In a recent decision, CBL Insurance Ltd (Liq) v Harris  NZHC 1393, the High Court has affirmed that such a clause is effective, and required the plaintiff to limit their damages claim to an amount within the cap.
The judgment provides reassurance to the professionals and their firms who include caps in their terms of engagement, as these caps are often the subject of challenge. Further, the Court was prepared to find that the cap applied at a preliminary stage of the proceeding, before trial. This will increase the utility of such clauses, as parties can be more confident of their maximum liability going into a trial, and make prospective plaintiffs more realistic about what they can claim. It will also assist in any settlement discussions before trial.
The case involved the high profile liquidation of the large New Zealand insurer, CBL Insurance.
The liquidators of CBL brought proceedings against CBL's six directors, seeking to recover losses of NZ$316 million. The liquidators also sought to recover NZ$278 million from CBL's appointed actuaries, PwC, alleging that the actuaries had failed in their duties to CBL in various ways, contributing to CBL's collapse.
In 2014, CBL contracted with PwC to provide actuarial services. However, under the prudential insurance regime (IPSA) that applies to insurers such as CBL, actuaries must be natural persons, and not companies or firms. CBL's contract with PwC provided for PwC to appoint employees to be CBL's appointed actuary. During the following five years, two PwC employees served in this role.
The contract between CBL and PwC contained two key provisions: (1) CBL agreed that its contract was with PwC, and that in the event of a dispute, it could only sue PwC and not PwC's employees; and (2) PwC's liability would in no circumstances exceed five times the total fees paid in the relevant period.
Nevertheless, the liquidators of CBL brought claims against PwC employees who were the appointed actuaries for CBL, as well as claims against PwC itself. Those claims were well in excess of the liability cap of five times fees paid. PwC applied to strike out part of CBL's claim against the employees, and to require CBL to limit its claim to an amount within the liability cap.
The Court's judgment
The Court ruled that PwC's terms of engagement were clear and unambiguous. Those terms precluded claims against PWC's employees. The Court therefore struck out all claims against the employees. The Court also ruled against CBL on other novel aspects of its claim, finding that the IPSA scheme did not create a private cause of action against actuaries, nor prevent actuaries from limiting their liability.

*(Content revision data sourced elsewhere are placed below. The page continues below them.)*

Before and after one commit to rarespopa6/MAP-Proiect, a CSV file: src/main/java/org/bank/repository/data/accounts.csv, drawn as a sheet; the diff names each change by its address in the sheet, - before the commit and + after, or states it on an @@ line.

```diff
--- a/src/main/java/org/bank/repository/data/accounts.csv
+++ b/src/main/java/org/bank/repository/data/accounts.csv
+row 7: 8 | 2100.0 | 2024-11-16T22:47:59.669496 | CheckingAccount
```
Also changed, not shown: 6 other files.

In terms of the liability cap, the Court ruled that it limited PwC's liability (and the employees' if they could have been sued), both for contractual and tortious claims. The Court found that because the claims against the firm of NZ$278 million were far in excess of the liability cap, they were frivolous and an abuse of process. However, instead of striking the claims out entirely, the Court gave CBL an opportunity to re-plead its case to take account of the liability cap.
The High Court's judgment will provide comfort to professional advisers and their firms that clearly drafted liability caps likely to be enforceable. Such caps often prompt creative and novel causes of action by plaintiffs in order to avoid their claims being limited. However, the Court in this case was willing to apply the words of the contract and give effect to the cap.
Moreover, the Court was willing to make this ruling at a preliminary stage in proceedings, well before trial. This is notable, as it means that the plaintiff will be required to restrict its claim to an amount under the liability cap at an early stage. Going forward, this means that plaintiffs will need to carefully consider whether it is worth bringing a claim that is subject to a cap.
If you would like to discuss the implications of this judgment for your business, please contact your usual Bell Gully adviser or any of the contacts listed.
This publication is necessarily brief and general in nature. You should seek professional advice before taking any action in relation to the matters dealt with in this publication.